“whoooooo?” The second night our cook who had been doing some reading in the Land Cruiser late at night, saw two lions come through the camp stalking Cape Buffalo! A friend who did safari before me said she had gone to the washroom at night and a gal was there pretty freaked out because two lions had just walked right past her! The guides seem unconcerned, as we are not their normal prey so this helped me relax. But still, I tried to imagine what it would’ve been like to have such an encounter!
My last night camping was really interesting. We were camped at the rim of Ngorogoro Crater with many other campers and when I came back from brushing my teeth at the washroom a Tanzanian man warned me not to go there yet as there were Cape Buffalo in our camping area! I had to wait a half an hour before getting to my tent. I enrolled the help of two Tanzanians to help me sneak over to my tent and make sure I got home safe. For hours they could be heard munching grass loudly outside the walls of my nylon tent! Known to normally be the most dangerous of the African animals, this herd is used to people so they don’t charge like normal Cape Buffalo do when approached, thank God! I slept pretty well that night thanks to earplugs. Another friend didn’t get much sleep because of the loud munching!
My ultimate safari goal was to hear a lion roaring in the night and I did in fact get to hear the low guttural calls a few times! Not the full on roar but the territorial grunt they make to let others know their presence. COOL!
The giraffe were fascinating to watch and it was cool to remember from my comparative anatomy days that, like all mammals, they too, have only 7 cervical vertebrae. It was fascinating to watch them move so gracefully with their unusual gait and flexible necks.
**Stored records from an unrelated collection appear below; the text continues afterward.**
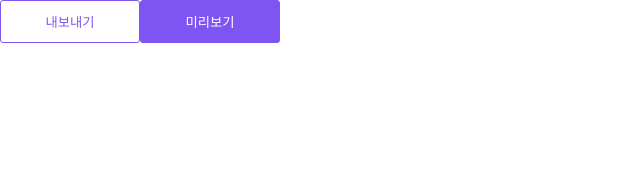
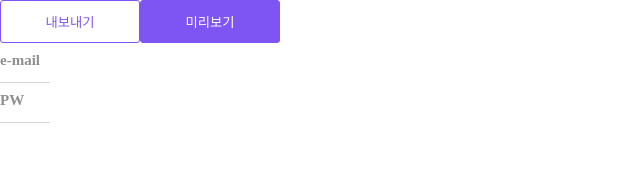
Before and after one commit to RECRUITY/re-web, a React app: page / in a window 1280 px wide. Shown: the top 173 px of the page, without its empty margins (0-640 px from the left). Built offline with nearby package versions, Linux system fonts and the light colour scheme; the HTML template or start-up script is replaced by a standard one.

Commit message:
text commit

```diff
--- a/src/containers/App/App.jsx
+++ b/src/containers/App/App.jsx
@@ -3,6 +3,7 @@ import React from 'react';
 
 /* Internal dependencies */
 import Button from '../../elements/Button';
+import InputLabel from '../../elements/InputLabel';
 
 const App = () => (
   <div>
@@ -12,6 +13,12 @@ const App = () => (
     <Button primary>
       미리보기
     </Button>
+    <InputLabel>
+      e-mail
+    </InputLabel>
+    <InputLabel>
+      PW
+    </InputLabel>
   </div>
 );
 
--- a/src/elements/Button/Button.styled.js
+++ b/src/elements/Button/Button.styled.js
@@ -1,17 +1,20 @@
 /* External dependencies */
 import styled, { css } from 'styled-components';
+
+/* Internal dependencies */
+import colors from '../../styles/colors';
 
 const Button = styled.button`
   width:  ${props => props.width || 140}px;
   height: ${props => props.height || 43}px;
   border-radius: ${props => props.radius || 3}px;
   background-color: transparent;
-  color: #7e55f3;
-  border: 1px solid #7e55f3;
+  color: ${colors.purpleishBlue};
+  border: 1px solid ${colors.purpleishBlue};
   cursor: pointer;
 
   ${props => props.primary && css`
-    background-color: #7e55f3;
+    background-color: ${colors.purpleishBlue};
     color: white;
   `}
 `;
--- /dev/null
+++ b/src/elements/InputLabel/InputLabel.styled.js
@@ -0,0 +1,19 @@
+/* External dependencies */
+import styled from 'styled-components';
+
+/* Internal dependencies */
+import colors from '../../styles/colors';
+
+const InputLabel = styled.div`
+  width:  ${props => props.width || 50}px;
+  height: ${props => props.height || 40}px;
+  background-color: transparent;
+  font-family: MalgunGothic;
+  font-size: 15px;
+  font-weight: bold;
+  color: ${colors.warmGrey};
+  border-bottom: 1.5px solid ${colors.whiteGrey};
+  padding: 9px 0 11px 0;
+`;
+
+export default InputLabel;
--- /dev/null
+++ b/src/elements/InputLabel/package.json
@@ -0,0 +1,6 @@
+{
+  "name": "InputLabel",
+  "version": "0.0.0",
+  "private": true,
+  "main": "./InputLabel.styled.js"
+}
--- /dev/null
+++ b/src/styles/colors.js
@@ -0,0 +1,5 @@
+export default {
+  warmGrey: '#8f8f8f',
+  purpleishBlue: '#7e55f3',
+  whiteGrey: '#d5d5d5',
+};
```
They are the only animal in the world that, at a walk, uses both legs on one side of the body and then the other to move forward.
Seeing all of these animals in their natural habitat was exciting, seeing how they live in a family in cooperation with the rest of their neighbors. It gave me a new perspective of the natural world to see so many animals at once living together. As a North American, it’s mind boggling to see so many species in one space together. Survival of the fittest is what it’s all about out here and the witnessing of the prey animals continually on high alert really made that concept real for me.
It’s such a satisfying feeling to finally have done the biggest dream of my life. 🙂
After resting one day at the farm I was off to Kenya, for the other reason I came to Africa, to live with my friend Jonathan Simel and family, who runs the safe house for the girls being rescued from female circumcision where I will work as a volunteer.
5 thoughts on “SERENGETI SAFARI”
Congratulations Janet! It sounds like a great safari! Great photos! Thanks
Holy cows (and Bulls)…your stories and pics r amazing, pix…thanx for sharing. good on ya, gurl!
Great post, story and images. Continued safe travels. Carry on exploring to discover, wrote and photograph. Cheers/Bill
Nice, I hope you are better now. Hey I have a cuestión about male genital mutilaciones. .. is this also being address by those champiñones the cause against formales GM? Id be intetested to hear what they think about this….Im sure in not the only one who has brought this up. Sending love to you Donna
So cool…you got to live your dream…great photos…just saw this in my google inbox which I don’t look into very often…
How long will you be in Kenya? My niece is in South America, Ana is in Asia…everyone is traveling? I had my trip in the summer…a great trip…
stay well sister, much love from Ashland…
On Wed, Feb 3, 2016 at 3:55 AM, BiondiTravels wrote:
> BiondiTravels posted: “NUTSHELL: Before heading off to my volunteer > project in Kenya I decided to do my safari trip before leaving, as the > great migration was taking place in the Serengeti, and a safari has been a > top reason all my life to come to Africa. My four day safari w” >